On race day, I was on my own. Terrified and excited waiting to cross that start line. My friends were together at their start line, sending through photos of their group. I felt very alone but once I got running, all of that went away. My family was waiting to pick me up at the finish line and I hoped they might see me run the last stretch, I was looking for them on the sidelines. The finish chute was in my sights and I couldn’t believe I had done it! As I ran into the finish chute, the area was blocked off with a first aid tent and walls around it, the cheering crowd at the finish line I had envisioned wasn’t there.

No one. Even. Saw. Me. Finish.

Later I realized something......I was the only one that was supposed to see me finish, this was about me, my goal and I was the one that ran across that finish line!

The year after that, I thought I would do the half marathon again but training went well and I thought ‘I can train for the Marathon’. The thought totally scared me to my core, but I began extending my runs and finally ran my first marathon (my 3rd event). Standing at the start line of that marathon (alone again) I felt the most magical energy. A small group of 700 runners, all waiting to begin an epic journey, with the knowledge we would be out there for 3-4+ hours! A collective of runners who had all trained up to this point and were dedicated enough to tackle such an enormous goal! I will never forget the magic of that day!

After running that marathon something crazy happened! It unlocked a place in my brain and I 100% believe I can do anything in life I want to do! No idea is too crazy! It’s a very freeing and strong feeling to have!

 

Here's what I've learned over the last 4 years:

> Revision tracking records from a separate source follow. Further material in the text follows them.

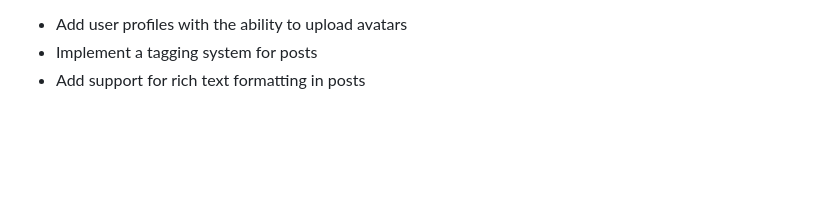
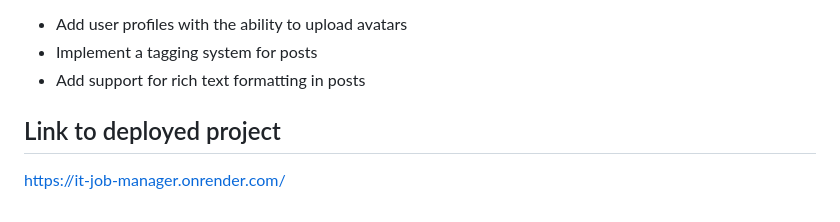
Before and after one commit to Fantom245/IT_job_manager, a Markdown page: README.md, the part around the change. GitHub-like rendering; blank space fills up the shorter version.

```diff
--- a/README.md
+++ b/README.md
@@ -124,3 +124,7 @@ If you want to extend the functionality, you can also:
 * Add user profiles with the ability to upload avatars
 * Implement a tagging system for posts
 * Add support for rich text formatting in posts
+
+
+## Link to deployed project
+https://it-job-manager.onrender.com/
```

•I am strong! Mentally and physically because of running.
•Running is hard! It’s always hard, but with practice, you do get to enjoy your runs.
•Running hurts! It does hurt! Especially in those first few months of running. But your body is building muscle and fitness and getting stronger!
•Keep pushing forward! The reason I didn’t progress when I first began running was because I wasn’t moving through the levels in the app or pushing myself further. I've found that this was the key to begin running, continue progressing and then smashing your goals!
•I am a beautiful magical unicorn. And I see that magic in everyone I encounter out there doing their best and pushing themselves to their impossible.
•Post your runs on social media! You never know who you are going to inspire, what conversations you might start or what new friends you can make.
•Find a village! I live in Australia and am part of the ‘Running Mums Australia’ group and now the #BadassLadyGang. These groups provide a never-ending amount of inspiration and knowledge and I am very grateful they exist. 
•Did Running help me lose that last 5kg? No! I am around the same weight as where I began, my body has slimmed down but the scales stayed the same! 
 

 

To me, running is not about losing weight, getting that bikini body (we all have one already), or completing a goal/race. It is the space to think, to breath and to just be. It has made me strong and gives me clarity. I will be forever thankful for making it part of my life.